About 82 GW worth of generation capacity is set to be added during FY11-FY15. The Twelfth Five Year Plan (2012-2017) includes additional 30,000 MW of hydro-electric power generation. India currently has 4.4 gigawatt (GW) of net electricity generation capacity using nuclear fuels across 20 reactors and aims to increase it up to 20 GW by 2020.
This can be achieved thanks to India's huge thorium reserves. Wind energy is the largest renewable energy source in India. The Jawaharlal Nehru National Solar Mission aims to generate 20,000 MW of solar power by 2022. India also has large reserves of coal. India's proven natural gas reserves measure about 1,074 billion cubic meters.
The growth in power generation in India during April to December, 2012 was 4.55 per cent, as compared to about 9.33 per cent during April to December, 2011. In the thermal category, the growth in power generation from coal, lignite, and gas-based stations was of the order of 13.90 per cent, 19.81 per cent, and (-) 25.49 per cent respectively.
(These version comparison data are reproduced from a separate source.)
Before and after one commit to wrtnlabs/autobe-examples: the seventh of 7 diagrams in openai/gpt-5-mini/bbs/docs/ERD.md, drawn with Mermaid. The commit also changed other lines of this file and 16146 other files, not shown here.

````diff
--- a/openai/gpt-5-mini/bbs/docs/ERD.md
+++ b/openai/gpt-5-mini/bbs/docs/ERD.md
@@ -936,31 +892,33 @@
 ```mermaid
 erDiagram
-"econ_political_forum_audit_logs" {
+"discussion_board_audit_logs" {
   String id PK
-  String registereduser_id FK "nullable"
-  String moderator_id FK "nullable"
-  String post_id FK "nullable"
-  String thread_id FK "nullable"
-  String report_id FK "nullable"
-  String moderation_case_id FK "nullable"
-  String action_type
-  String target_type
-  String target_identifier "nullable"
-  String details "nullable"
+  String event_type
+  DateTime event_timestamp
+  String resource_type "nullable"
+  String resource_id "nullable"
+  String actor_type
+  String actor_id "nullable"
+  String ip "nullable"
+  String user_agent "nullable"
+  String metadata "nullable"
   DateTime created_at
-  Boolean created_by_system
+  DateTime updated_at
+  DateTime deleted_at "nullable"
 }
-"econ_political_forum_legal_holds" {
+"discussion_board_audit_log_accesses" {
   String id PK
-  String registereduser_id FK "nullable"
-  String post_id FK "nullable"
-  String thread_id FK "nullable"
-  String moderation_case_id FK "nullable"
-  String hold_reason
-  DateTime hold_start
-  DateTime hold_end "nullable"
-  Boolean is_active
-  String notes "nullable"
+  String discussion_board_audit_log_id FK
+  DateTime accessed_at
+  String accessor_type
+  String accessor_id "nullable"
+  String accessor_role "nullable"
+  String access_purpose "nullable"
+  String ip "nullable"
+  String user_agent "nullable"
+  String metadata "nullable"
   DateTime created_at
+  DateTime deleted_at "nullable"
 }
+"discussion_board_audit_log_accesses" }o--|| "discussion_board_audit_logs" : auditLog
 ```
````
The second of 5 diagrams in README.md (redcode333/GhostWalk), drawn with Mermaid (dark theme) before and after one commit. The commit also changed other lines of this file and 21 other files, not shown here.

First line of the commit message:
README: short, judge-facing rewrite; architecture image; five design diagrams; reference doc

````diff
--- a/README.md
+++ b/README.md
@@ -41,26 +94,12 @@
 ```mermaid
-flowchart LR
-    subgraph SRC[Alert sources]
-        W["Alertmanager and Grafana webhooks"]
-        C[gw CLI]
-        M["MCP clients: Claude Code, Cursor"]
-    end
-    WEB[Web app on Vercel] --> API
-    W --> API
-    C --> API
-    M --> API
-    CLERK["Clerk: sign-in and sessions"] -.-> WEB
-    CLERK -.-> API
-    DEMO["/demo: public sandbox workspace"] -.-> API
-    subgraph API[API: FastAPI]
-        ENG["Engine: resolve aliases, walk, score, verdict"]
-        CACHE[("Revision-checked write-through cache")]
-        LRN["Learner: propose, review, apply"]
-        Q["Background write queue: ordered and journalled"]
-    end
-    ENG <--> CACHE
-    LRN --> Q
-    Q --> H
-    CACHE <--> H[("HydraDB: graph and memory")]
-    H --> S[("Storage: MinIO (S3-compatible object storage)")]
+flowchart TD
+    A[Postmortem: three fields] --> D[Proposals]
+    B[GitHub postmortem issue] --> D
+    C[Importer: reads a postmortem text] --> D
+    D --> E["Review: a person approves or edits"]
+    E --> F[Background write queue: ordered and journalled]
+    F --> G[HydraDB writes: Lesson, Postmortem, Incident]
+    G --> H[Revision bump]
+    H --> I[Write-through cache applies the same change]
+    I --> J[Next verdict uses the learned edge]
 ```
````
The overall plant load factor (PLF), a measure of efficiency of thermal power stations, during April to December 2012 declined to 69.63 per cent as compared to the PLF of 71.94 per cent achieved during April to December 2011.